Someday, I hope to have the opportunity to have such a cafe.

Best wishes.

Cro Magnon said...

Fieldfares are the muscle-men of the Thrush family. We don't really see many here, but I have seen a few. I shan't begin to feed our birds for quite a while yet; not until the first frosts; then I give them fat balls and seeds.

Frances said...

Not seen any fieldfares yet, but we do often get them here ( Hertfordshire) I think that the robin(s) that fed voraciously from my window feeder last year must have either moved on or died, as the robin that is around now has refused to go anywhere near it for the mealworms, but will feed from the seed feeder round the corner by the kitchen window.

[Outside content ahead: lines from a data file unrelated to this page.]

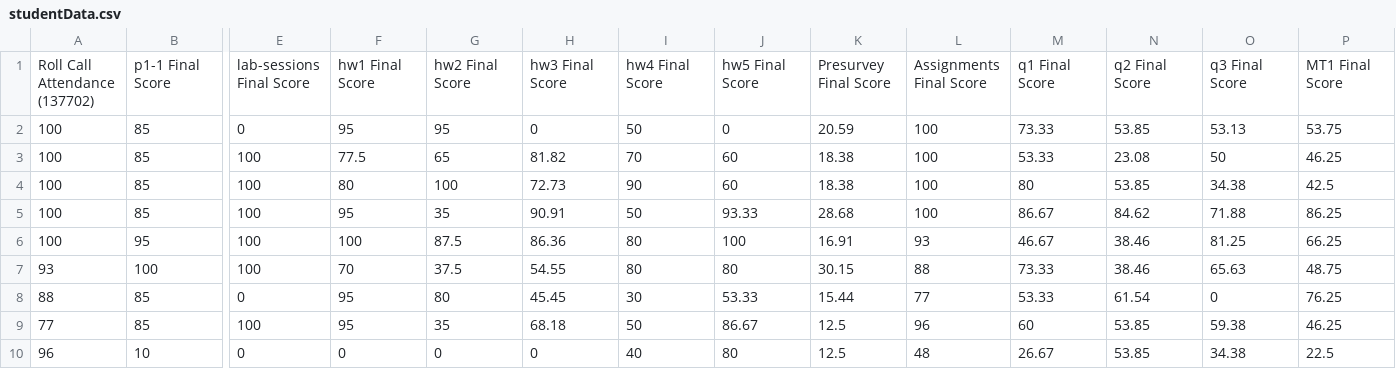
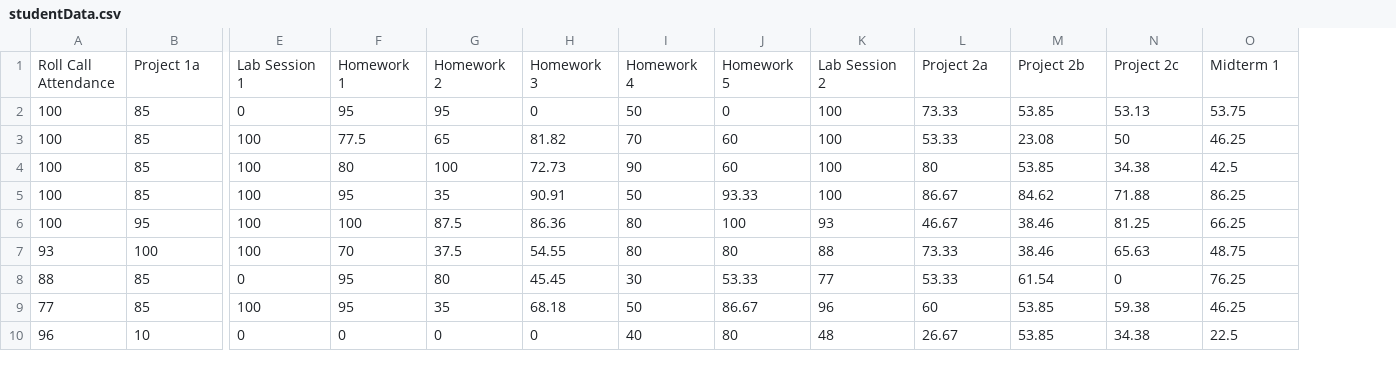
Before and after one commit to squeetus/ODSAVIS, a CSV file: server/public/studentData.csv, drawn as a sheet; only a part is shown, gaps mark what is left out; removed rows and columns are numbered as before the commit, all else as after; rows hold the shown columns only; the diff names each change by its address in the sheet, - before the commit and + after, or states it on an @@ line.

```diff
--- a/server/public/studentData.csv
+++ b/server/public/studentData.csv
-column K, rows 2-10: 20.59 | 18.38 | 18.38 | 28.68 | 16.91 | 30.15 | 15.44 | 12.5 | 12.5
-row 1: Roll Call Attendance (137702) | p1-1 Final Score | lab-sessions Final Score | hw1 Final Score | hw2 Final Score | hw3 Final Score | hw4 Final Score | hw5 Final Score | Presurvey Final Score | Assignments Final Score | q1 Final Score | q2 Final Score | q3 Final Score | MT1 Final Score
+row 1: Roll Call Attendance | Project 1a | Lab Session 1 | Homework 1 | Homework 2 | Homework 3 | Homework 4 | Homework 5 | Lab Session 2 | Project 2a | Project 2b | Project 2c | Midterm 1
```
Also changed, not shown: 2 other files.
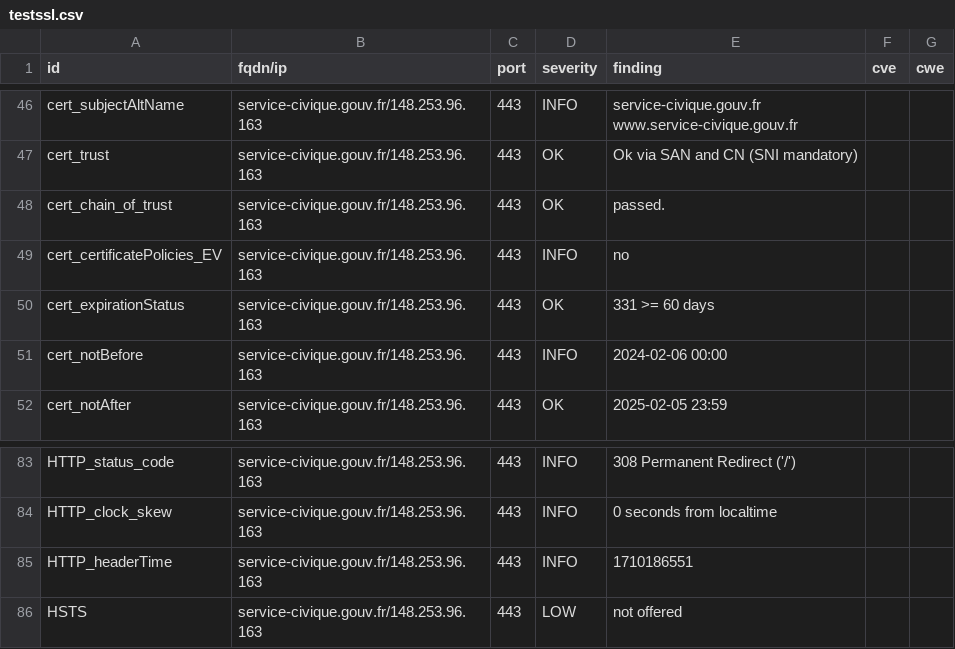
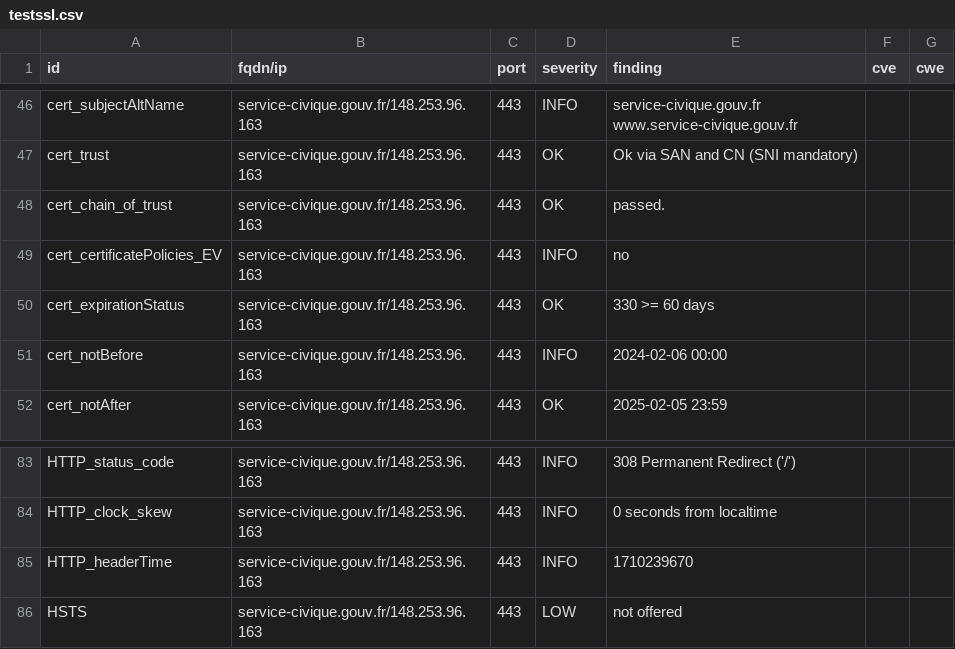
Before and after one commit to GKO-org/dashlordPrd9, a CSV file: results/aHR0cHM6Ly9zZXJ2aWNlLWNpdmlxdWUuZ291di5mcg==/testssl.csv, drawn as a sheet; only a part is shown, gaps mark what is left out.

```diff
--- a/results/aHR0cHM6Ly9zZXJ2aWNlLWNpdmlxdWUuZ291di5mcg==/testssl.csv
+++ b/results/aHR0cHM6Ly9zZXJ2aWNlLWNpdmlxdWUuZ291di5mcg==/testssl.csv
@@ -49,3 +49,3 @@
 "cert_certificatePolicies_EV","service-civique.gouv.fr/148.253.96.163","443","INFO","no","",""
-"cert_expirationStatus","service-civique.gouv.fr/148.253.96.163","443","OK","331 >= 60 days","",""
+"cert_expirationStatus","service-civique.gouv.fr/148.253.96.163","443","OK","330 >= 60 days","",""
 "cert_notBefore","service-civique.gouv.fr/148.253.96.163","443","INFO","2024-02-06 00:00","",""
@@ -84,3 +84,3 @@
 "HTTP_clock_skew","service-civique.gouv.fr/148.253.96.163","443","INFO","0 seconds from localtime","",""
-"HTTP_headerTime","service-civique.gouv.fr/148.253.96.163","443","INFO","1710186551","",""
+"HTTP_headerTime","service-civique.gouv.fr/148.253.96.163","443","INFO","1710239670","",""
 "HSTS","service-civique.gouv.fr/148.253.96.163","443","LOW","not offered","",""
```
Also changed, not shown: 8 other files.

Frances said...

ps. We have some house sparrows around for the first time in 36 years!!

potty said...

We have just started the feeding of 'our' birds. We buy in bulk and often think that we could have had a really good meal out at a 3 or 4 Star venue for the price of their food. Then we realise how much better to spend on them, and the dog, and the fish....

Philip said...

Despite what is going on in the world, the arrival of Fieldfares is an important event in Nature's cycle. They're here in West Suffolk just down the road from Rachel. I'll keep on reading the papers but I'm also going to take up Countryside Tales idea of keeping a notepad ready to list sightings of new arrivals on my plot.

Bovey Belle said...

We spoke of you yesterday Pat, when we had our meet up, and said how we wished you could be there (and Sue from Suffolk). What a lot of chatterboxes we'd have been with 6 there - it was bad enough with 4!

I think Dawn mentioned possible snow this weekend (perish the thought). I had better get some more milk in and freeze it.

I think I saw a Fieldfare yesterday (in woodland along our valley) but we don't normally get them unless the weather really IS dire, and then they will come into the garden too. I've seen them "worming" in fields further up the valley when all is still green.

The birds here are going crazy for the food and have got through a sack of seed in about a fortnight. I shall get Sunflower hearts next time and there should be a lot less waste and no weeds sprouting beneath the feeders. Woody Woodpecker has found both nut nets now and is always a delight to see. Our other visitors are House Sparrows (we support a big colony here), Chaffinches, Great and Blue Tits, Coal (or Marsh?) Tits. No Greenfinches (too wooded here I think) and Goldfinches only in the summer! Long Tailed Tits about the garden but not at the feeders. Must put some cheese out for Mr Blackbird (he loves the cat food leftovers . . .)

Midmarsh John said...

It's a few years since Fieldfares descended on the village. Last time was one snowy week when they spent a few days devouring windfall apples in a few gardens.

The History Anorak said...
This comment has been removed by the author.
thelma said...

Feeding the birds is always fun. We have two grey squirrels who haunt the bird table, but our little gatherings consist of chaffinches, also a gold crest, then there are robins, sparrows, blue tits, great tits and long tailed tits. Not forgetting of course collared doves, pigeons and pheasants. The only bird I do not see a lot of here in Yorkshire, is the magpie, whereas down in Essex there were plenty...

Granny Sue said...

We feed here in the States too, Pat, and enjoy watching them very much. I had never heard of Fieldfares before, shall have to go look up a photo. Our winter visitors are the usual: chickadee, titmouse, nuthatch, woodpeckers, juncos (they have not yet arrived, but we call them snowbirds and they usually do seem to drag the snow in on their tails when they finally get here). Sometimes a few goldfinch winter over, occasionally robins do too. And sparrows, we have those or various kinds. The most flambouyant in winter is the pileated woodpecker, a big brute of a woodpecker.

meigancam01 said...

Very Nice article.
Love to read your blogs.
Thanks for sharing these articles.

Simon Douglas Thompson said...

Fieldfares only come into town when the weather is really bad. When it is, as you say, they violently strip bushes - ornamental ones on the estate I run through - in flocks of a hundred or more.